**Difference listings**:
========

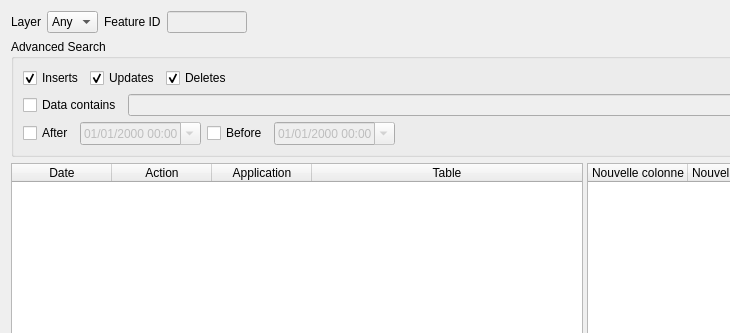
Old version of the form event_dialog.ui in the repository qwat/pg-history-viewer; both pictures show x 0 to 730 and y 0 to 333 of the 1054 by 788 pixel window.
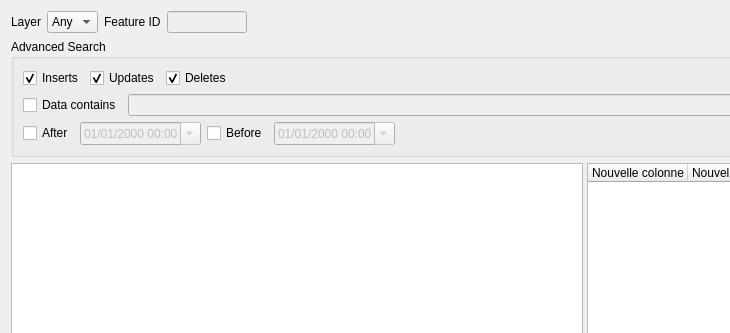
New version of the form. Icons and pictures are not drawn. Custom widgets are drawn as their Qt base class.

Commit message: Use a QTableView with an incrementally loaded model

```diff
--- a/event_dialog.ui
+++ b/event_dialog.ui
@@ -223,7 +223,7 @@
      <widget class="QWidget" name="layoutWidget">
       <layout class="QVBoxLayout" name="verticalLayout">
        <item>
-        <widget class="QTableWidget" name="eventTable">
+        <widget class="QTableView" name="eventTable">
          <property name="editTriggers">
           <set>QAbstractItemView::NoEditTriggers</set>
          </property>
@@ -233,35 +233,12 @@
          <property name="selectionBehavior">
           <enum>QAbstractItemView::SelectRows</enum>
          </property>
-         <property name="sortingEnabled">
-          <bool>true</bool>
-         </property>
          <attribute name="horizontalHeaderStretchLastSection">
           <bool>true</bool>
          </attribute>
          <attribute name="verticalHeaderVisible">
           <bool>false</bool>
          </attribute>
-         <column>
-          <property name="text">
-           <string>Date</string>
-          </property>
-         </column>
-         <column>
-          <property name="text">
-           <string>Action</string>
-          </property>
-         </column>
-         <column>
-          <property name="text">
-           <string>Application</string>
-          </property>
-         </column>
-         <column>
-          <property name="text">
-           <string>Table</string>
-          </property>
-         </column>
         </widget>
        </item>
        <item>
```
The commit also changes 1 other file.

========

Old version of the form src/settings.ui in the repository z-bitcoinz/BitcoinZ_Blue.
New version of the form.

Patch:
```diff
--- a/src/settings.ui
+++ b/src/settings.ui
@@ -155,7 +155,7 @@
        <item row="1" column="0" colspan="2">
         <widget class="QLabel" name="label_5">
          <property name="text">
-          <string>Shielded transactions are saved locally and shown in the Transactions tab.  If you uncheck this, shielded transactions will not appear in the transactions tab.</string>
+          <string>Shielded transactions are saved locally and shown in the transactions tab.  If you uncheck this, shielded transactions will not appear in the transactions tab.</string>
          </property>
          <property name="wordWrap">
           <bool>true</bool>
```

========

**Problem statement**: Among the entries above, take the lines from the one with "Old version of the form event_dialog.ui" through the one with "New version of the form. Icons" and retype them exactly, leaving out the pictures.

**Result of the task**:
Old version of the form event_dialog.ui in the repository qwat/pg-history-viewer; both pictures show x 0 to 730 and y 0 to 333 of the 1054 by 788 pixel window.
New version of the form. Icons and pictures are not drawn. Custom widgets are drawn as their Qt base class.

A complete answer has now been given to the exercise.